**EXERCISE OBJECTIVE:**
Omitting the pictures, print every line below exactly as it stands.

**DATA LISTING:**
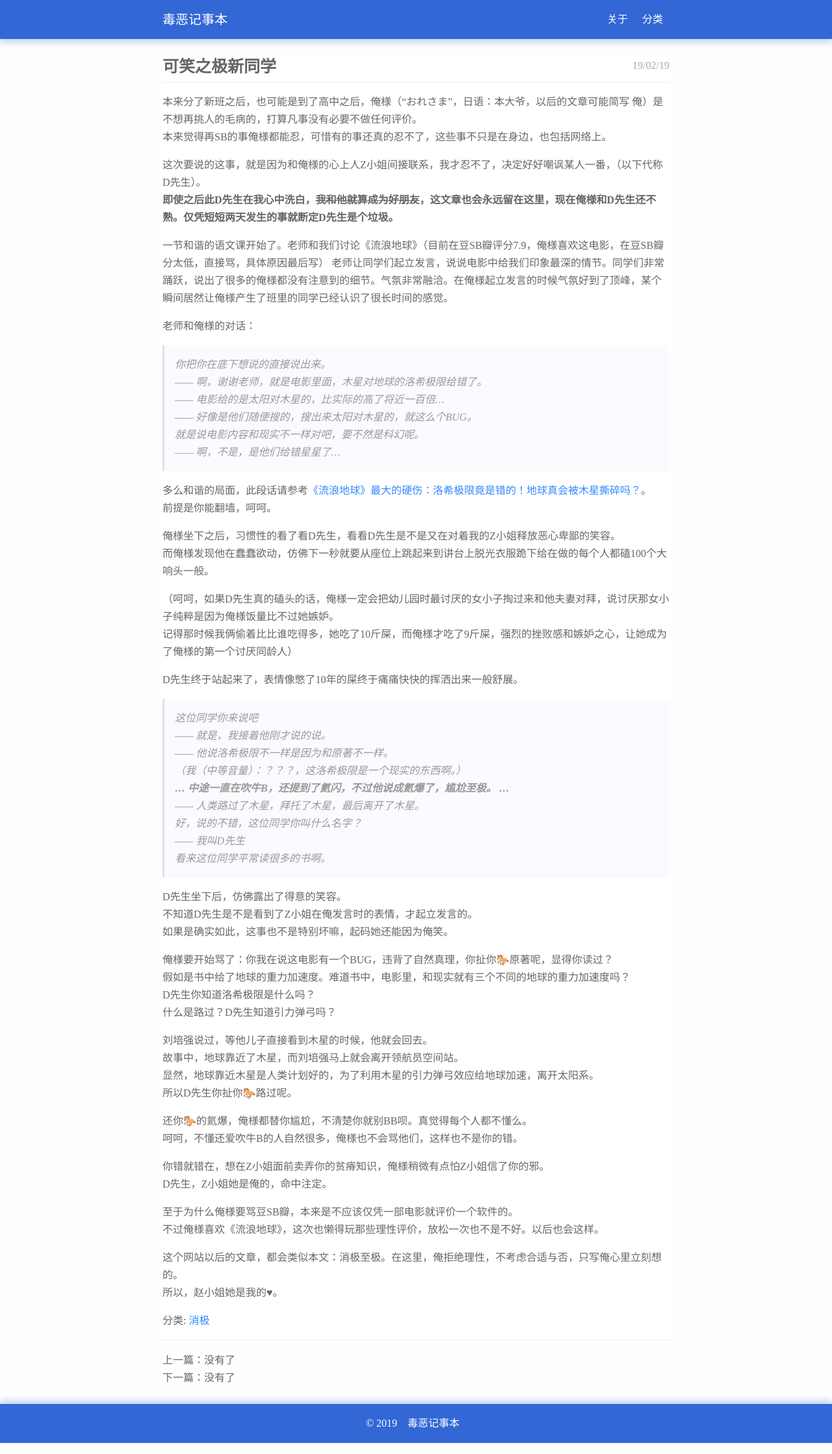
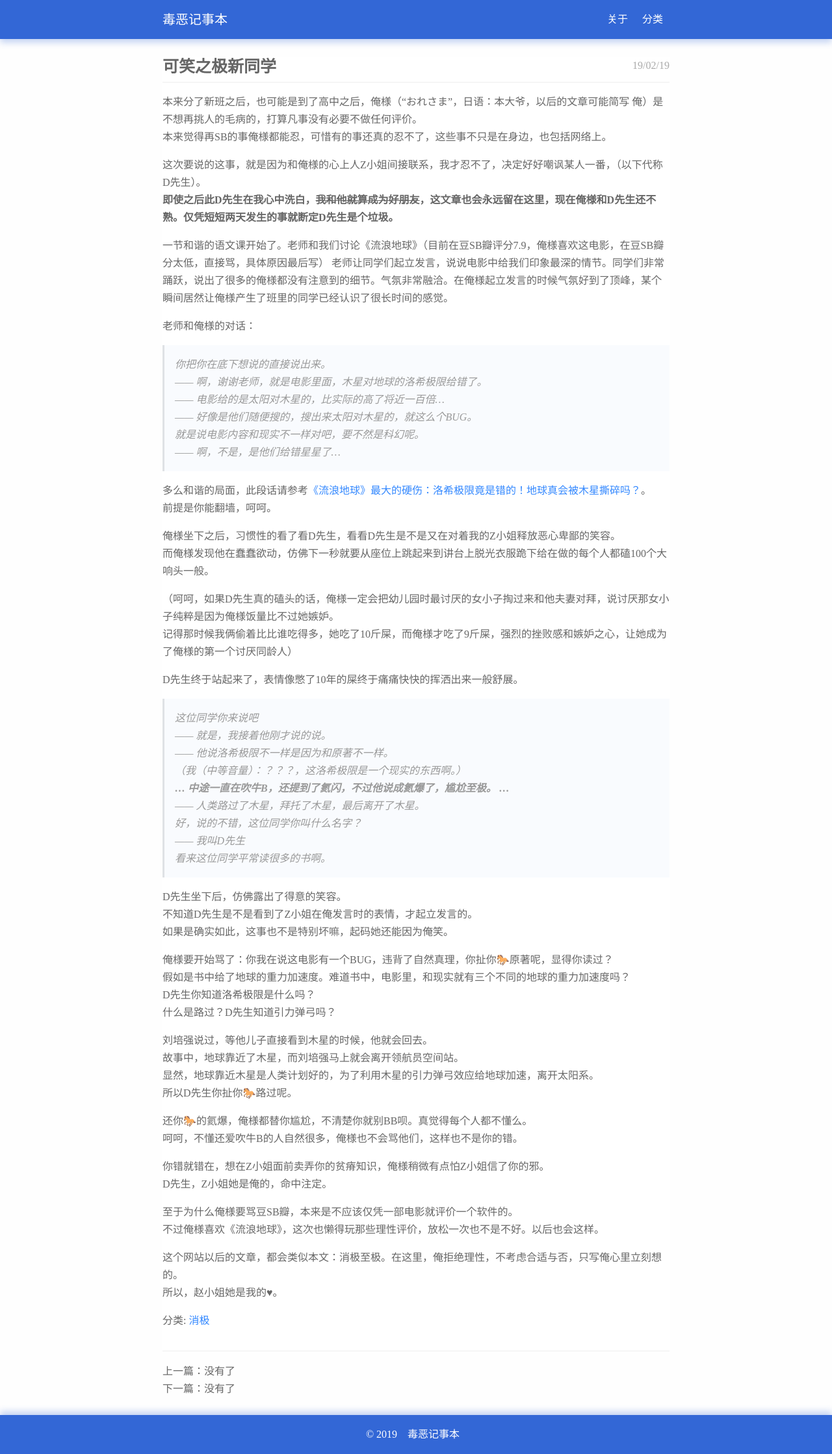
Before and after one commit to telechoc/telechoc.github.io, a Jekyll site: the page built from _posts/2019-02-19-my-new-sb-classmate.md, in a window 1280 px wide. Shown: the whole page at 65% size. Built offline with Jekyll 4.4.1, drawn with Linux system fonts in a browser that asks for light colours.

Commit message:
Update default.html

```diff
--- a/_layouts/default.html
+++ b/_layouts/default.html
@@ -23,7 +23,7 @@
             .site-menu a, footer a{ color: #FFF; border: none; margin-left: 2px; padding: 7px 10px; line-height: 60px; border-radius: 10px }
             .site-menu a:hover, footer a:hover { color: #FAFAFA; background: rgba(0,0,0,0.1); box-shadow: 0px -1px 5px rgba(0,0,0,0.1) inset }
             .site-menu a:focus, footer a:focus { outline: none }
-            .post-card, .page-card{ background: #FFF; color: #666; margin: 17px 0px; border-bottom: 1px solid #EEE; }
+            .post-card, .page-card{ background: #FFF; color: #666; padding-bottom:17px; margin: 17px 0px; border-bottom: 1px solid #EEE; }
             .post-meta, .page-meta{ padding-bottom: 7px }
             .page-meta{ border-bottom: 1px solid #EEE; margin: 1em 0 }
             .post-meta > span, .page-meta > span{ vertical-align: middle }
```
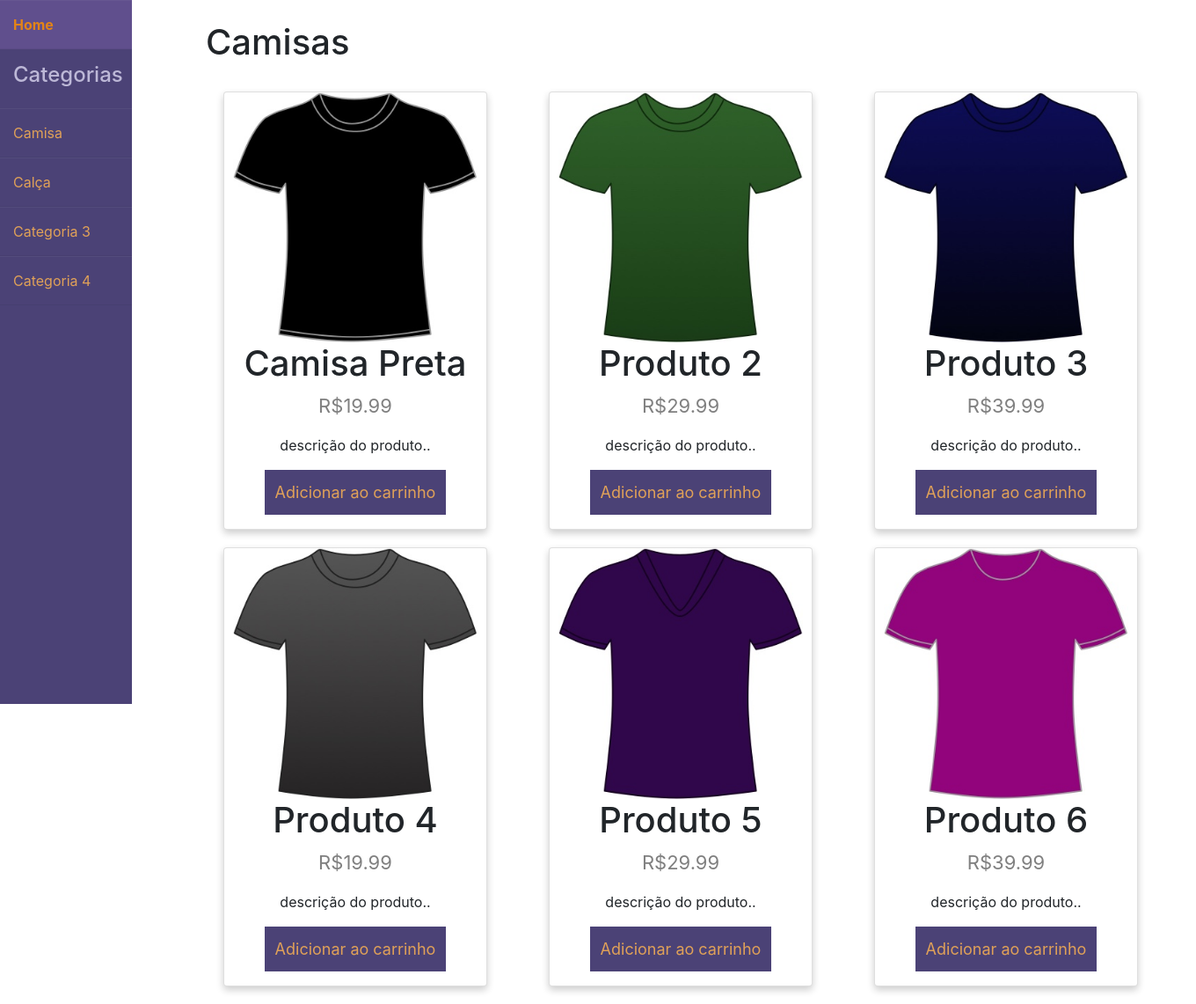
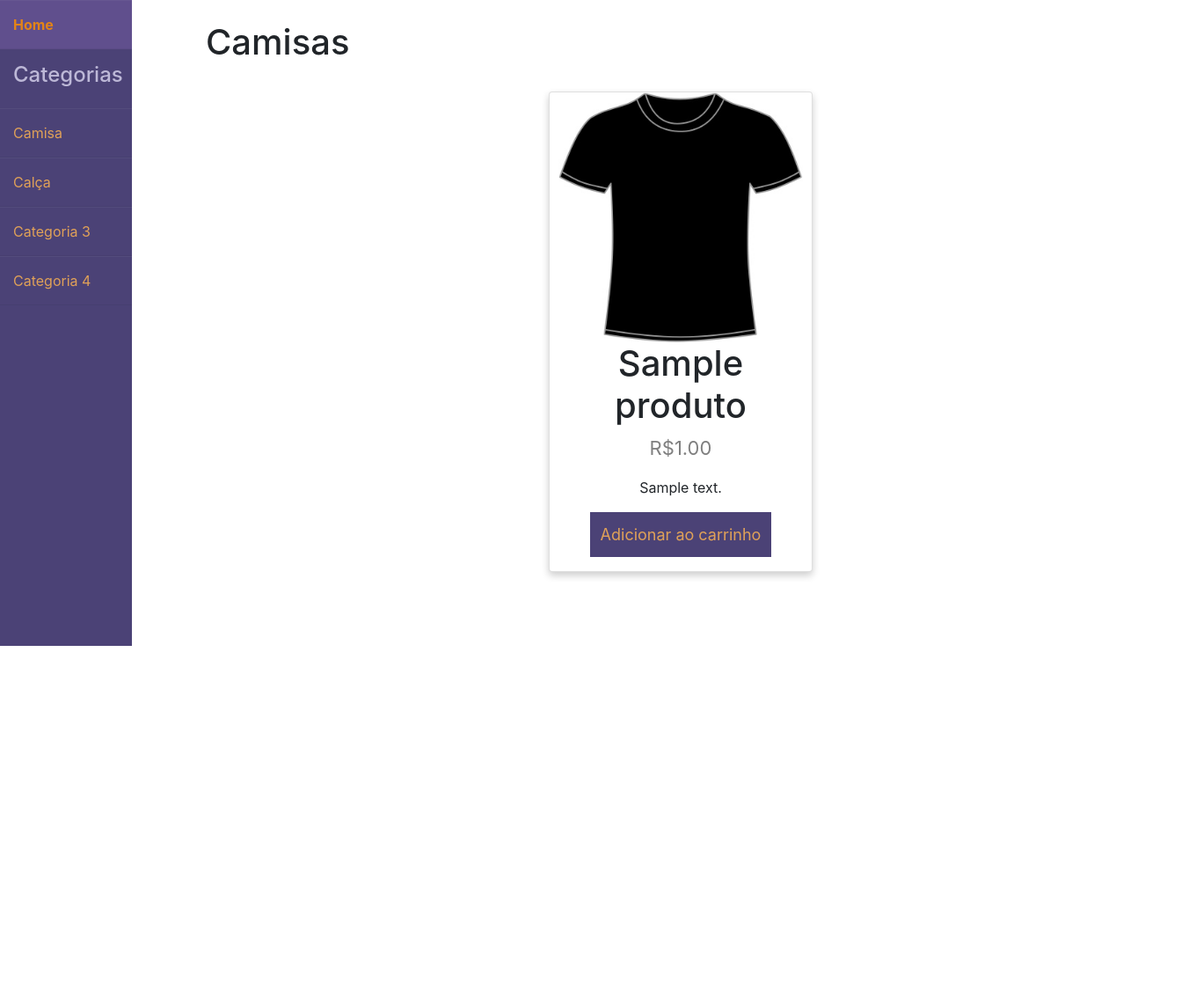
Before and after one commit to fefeacastro/Trabalho-02---INF1407, a Django app: page /camisa/ in a window 1360 px wide. Shown: the part 66-1207 px from the top of the page at 88% size. After the commit the page ends 800 px from the top, so only its background shows below. Run offline with Django 3.2, Linux system fonts and the light colour scheme; tables that the repository leaves empty hold one stand-in row (values such as "Sample post").

Commit message:
Camisas vindas do banco

```diff
--- a/LojaMariFe/project/templates/LojaMariFe/camisa.html
+++ b/LojaMariFe/project/templates/LojaMariFe/camisa.html
@@ -7,50 +7,16 @@
         <h1>Camisas</h1>
         <br>
         <div class="row">
-            <div class="card column">
-                <img src="../../static/images/Camisa 1.jpg" style="width:100%">
-                <h1>Camisa Preta</h1>
-                <p class="price">R$19.99</p>
-                <p>descrição do produto..</p>
-                <p><button>Adicionar ao carrinho</button></p>
-            </div>
-            <div class="card column">
-                <img src="../../static/images/Camisa 2.jpg" style="width:100%">
-                <h1>Produto 2</h1>
-                <p class="price">R$29.99</p>
-                <p>descrição do produto..</p>
-                <p><button>Adicionar ao carrinho</button></p>
-            </div>
-            <div class="card column">
-                <img src="../../static/images/Camisa 3.jpg" style="width:100%">
-                <h1>Produto 3</h1>
-                <p class="price">R$39.99</p>
-                <p>descrição do produto..</p>
-                <p><button>Adicionar ao carrinho</button></p>
-            </div>
-        </div>
-        <div class="row">
-            <div class="card column">
-                <img src="../../static/images/Camisa 4.jpg" style="width:100%">
-                <h1>Produto 4</h1>
-                <p class="price">R$19.99</p>
-                <p>descrição do produto..</p>
-                <p><button>Adicionar ao carrinho</button></p>
-            </div>
-            <div class="card column">
-                <img src="../../static/images/Camisa 5.jpg" style="width:100%">
-                <h1>Produto 5</h1>
-                <p class="price">R$29.99</p>
-                <p>descrição do produto..</p>
-                <p><button>Adicionar ao carrinho</button></p>
-            </div>
-            <div class="card column">
-                <img src="../../static/images/Camisa 6.jpg" style="width:100%">
-                <h1>Produto 6</h1>
-                <p class="price">R$39.99</p>
-                <p>descrição do produto..</p>
-                <p><button>Adicionar ao carrinho</button></p>
-            </div>
+            {% for camisa in camisas%}
+                <div class="card column">
+                    <img src="../../static/images/Camisa 1.jpg" style="width:100%">
+                    <h1>{{camisa.nome}}</h1>
+                    <p class="price">R${{camisa.preco}}</p>
+                    <p>{{camisa.descricao}}</p>
+                    <p><button>Adicionar ao carrinho</button></p>
+                </div>
+            {%endfor%}
+
         </div>
     </div>
 {% endblock %}
--- a/LojaMariFe/project/views.py
+++ b/LojaMariFe/project/views.py
@@ -1,6 +1,7 @@
 from django.shortcuts import render, redirect
 from .forms import CustomUserCreationForm
 from django.contrib.auth.decorators import login_required
+from .models import Produto
 
 # Create your views here.
 def homepage(request):
@@ -28,7 +29,9 @@ def carrinho(request):
 
 
 def camisa(request):
-    return render(request, 'LojaMariFe/camisa.html', context=None)
+    camisas = Produto.objects.filter(categoria = 'Camisa')
+    context = {'camisas':camisas,}
+    return render(request, 'LojaMariFe/camisa.html', context=context)
 
 
 def calca(request):
```
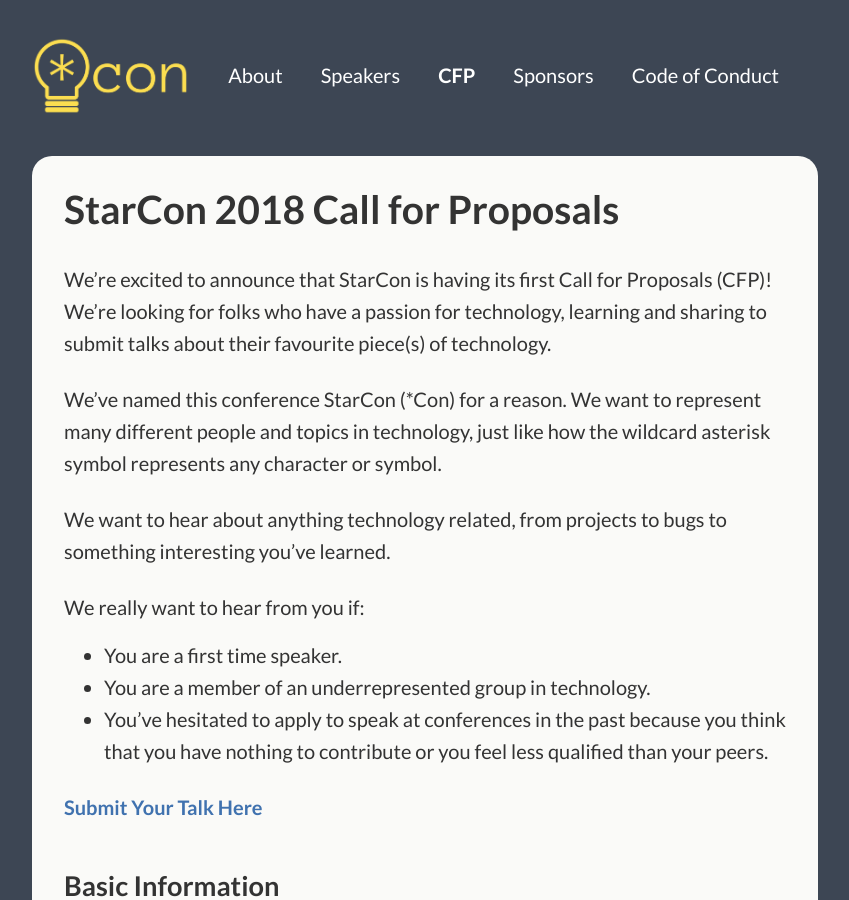
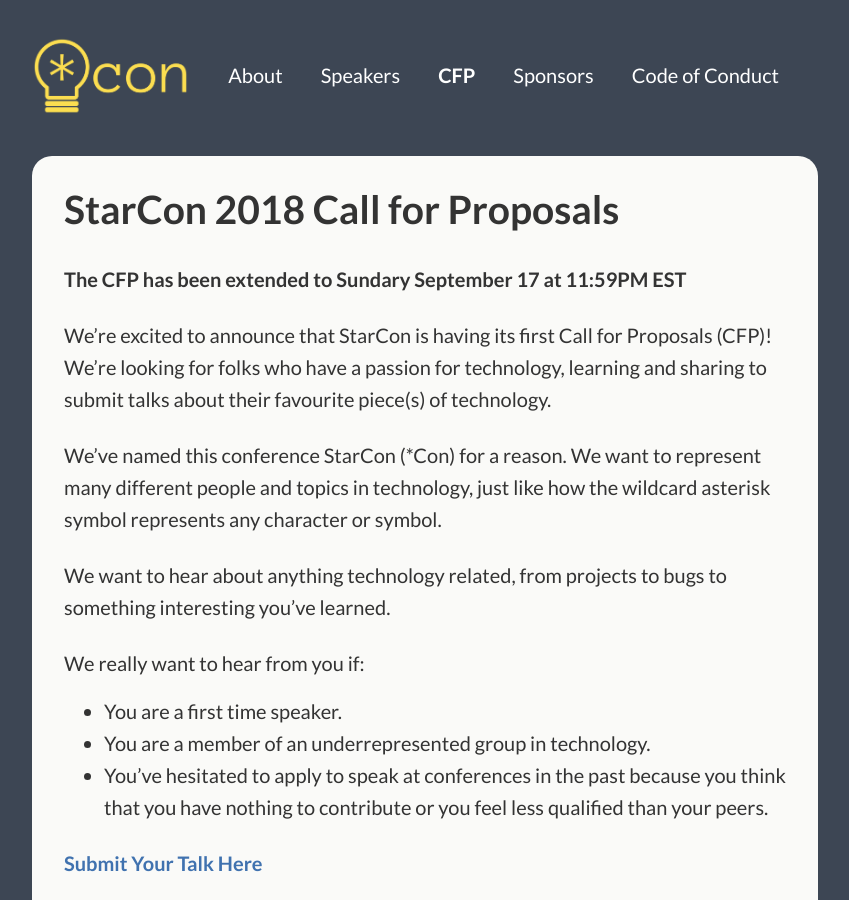
Before and after one commit to StarConKW/starconkw.github.io, a Jekyll site: the page built from _pages/cfp.md, in a window 1280 px wide and 900 px high. Shown: the whole window, without its empty margins (215-1064 px from the left). Built offline with Jekyll 4.4.1, drawn with Linux system fonts in a browser that asks for light colours.

Commit message:
Add header

```diff
--- a/_pages/cfp.md
+++ b/_pages/cfp.md
@@ -5,6 +5,7 @@ subtitle: StarCon 2018 Call for Proposals
 permalink: /cfp/
 ---
 
+**The CFP has been extended to Sundary September 17 at 11:59PM EST**
 
 We’re excited to announce that StarCon is having its first Call for Proposals (CFP)! We’re looking for folks who have a passion for technology, learning and sharing to submit talks about their favourite piece(s) of technology.
 
```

**SOLUTION TO THIS EXERCISE:**
Before and after one commit to telechoc/telechoc.github.io, a Jekyll site: the page built from _posts/2019-02-19-my-new-sb-classmate.md, in a window 1280 px wide. Shown: the whole page at 65% size. Built offline with Jekyll 4.4.1, drawn with Linux system fonts in a browser that asks for light colours.

Commit message:
Update default.html

```diff
--- a/_layouts/default.html
+++ b/_layouts/default.html
@@ -23,7 +23,7 @@
             .site-menu a, footer a{ color: #FFF; border: none; margin-left: 2px; padding: 7px 10px; line-height: 60px; border-radius: 10px }
             .site-menu a:hover, footer a:hover { color: #FAFAFA; background: rgba(0,0,0,0.1); box-shadow: 0px -1px 5px rgba(0,0,0,0.1) inset }
             .site-menu a:focus, footer a:focus { outline: none }
-            .post-card, .page-card{ background: #FFF; color: #666; margin: 17px 0px; border-bottom: 1px solid #EEE; }
+            .post-card, .page-card{ background: #FFF; color: #666; padding-bottom:17px; margin: 17px 0px; border-bottom: 1px solid #EEE; }
             .post-meta, .page-meta{ padding-bottom: 7px }
             .page-meta{ border-bottom: 1px solid #EEE; margin: 1em 0 }
             .post-meta > span, .page-meta > span{ vertical-align: middle }
```
Before and after one commit to fefeacastro/Trabalho-02---INF1407, a Django app: page /camisa/ in a window 1360 px wide. Shown: the part 66-1207 px from the top of the page at 88% size. After the commit the page ends 800 px from the top, so only its background shows below. Run offline with Django 3.2, Linux system fonts and the light colour scheme; tables that the repository leaves empty hold one stand-in row (values such as "Sample post").

Commit message:
Camisas vindas do banco

```diff
--- a/LojaMariFe/project/templates/LojaMariFe/camisa.html
+++ b/LojaMariFe/project/templates/LojaMariFe/camisa.html
@@ -7,50 +7,16 @@
         <h1>Camisas</h1>
         <br>
         <div class="row">
-            <div class="card column">
-                <img src="../../static/images/Camisa 1.jpg" style="width:100%">
-                <h1>Camisa Preta</h1>
-                <p class="price">R$19.99</p>
-                <p>descrição do produto..</p>
-                <p><button>Adicionar ao carrinho</button></p>
-            </div>
-            <div class="card column">
-                <img src="../../static/images/Camisa 2.jpg" style="width:100%">
-                <h1>Produto 2</h1>
-                <p class="price">R$29.99</p>
-                <p>descrição do produto..</p>
-                <p><button>Adicionar ao carrinho</button></p>
-            </div>
-            <div class="card column">
-                <img src="../../static/images/Camisa 3.jpg" style="width:100%">
-                <h1>Produto 3</h1>
-                <p class="price">R$39.99</p>
-                <p>descrição do produto..</p>
-                <p><button>Adicionar ao carrinho</button></p>
-            </div>
-        </div>
-        <div class="row">
-            <div class="card column">
-                <img src="../../static/images/Camisa 4.jpg" style="width:100%">
-                <h1>Produto 4</h1>
-                <p class="price">R$19.99</p>
-                <p>descrição do produto..</p>
-                <p><button>Adicionar ao carrinho</button></p>
-            </div>
-            <div class="card column">
-                <img src="../../static/images/Camisa 5.jpg" style="width:100%">
-                <h1>Produto 5</h1>
-                <p class="price">R$29.99</p>
-                <p>descrição do produto..</p>
-                <p><button>Adicionar ao carrinho</button></p>
-            </div>
-            <div class="card column">
-                <img src="../../static/images/Camisa 6.jpg" style="width:100%">
-                <h1>Produto 6</h1>
-                <p class="price">R$39.99</p>
-                <p>descrição do produto..</p>
-                <p><button>Adicionar ao carrinho</button></p>
-            </div>
+            {% for camisa in camisas%}
+                <div class="card column">
+                    <img src="../../static/images/Camisa 1.jpg" style="width:100%">
+                    <h1>{{camisa.nome}}</h1>
+                    <p class="price">R${{camisa.preco}}</p>
+                    <p>{{camisa.descricao}}</p>
+                    <p><button>Adicionar ao carrinho</button></p>
+                </div>
+            {%endfor%}
+
         </div>
     </div>
 {% endblock %}
--- a/LojaMariFe/project/views.py
+++ b/LojaMariFe/project/views.py
@@ -1,6 +1,7 @@
 from django.shortcuts import render, redirect
 from .forms import CustomUserCreationForm
 from django.contrib.auth.decorators import login_required
+from .models import Produto
 
 # Create your views here.
 def homepage(request):
@@ -28,7 +29,9 @@ def carrinho(request):
 
 
 def camisa(request):
-    return render(request, 'LojaMariFe/camisa.html', context=None)
+    camisas = Produto.objects.filter(categoria = 'Camisa')
+    context = {'camisas':camisas,}
+    return render(request, 'LojaMariFe/camisa.html', context=context)
 
 
 def calca(request):
```
Before and after one commit to StarConKW/starconkw.github.io, a Jekyll site: the page built from _pages/cfp.md, in a window 1280 px wide and 900 px high. Shown: the whole window, without its empty margins (215-1064 px from the left). Built offline with Jekyll 4.4.1, drawn with Linux system fonts in a browser that asks for light colours.

Commit message:
Add header

```diff
--- a/_pages/cfp.md
+++ b/_pages/cfp.md
@@ -5,6 +5,7 @@ subtitle: StarCon 2018 Call for Proposals
 permalink: /cfp/
 ---
 
+**The CFP has been extended to Sundary September 17 at 11:59PM EST**
 
 We’re excited to announce that StarCon is having its first Call for Proposals (CFP)! We’re looking for folks who have a passion for technology, learning and sharing to submit talks about their favourite piece(s) of technology.
 
```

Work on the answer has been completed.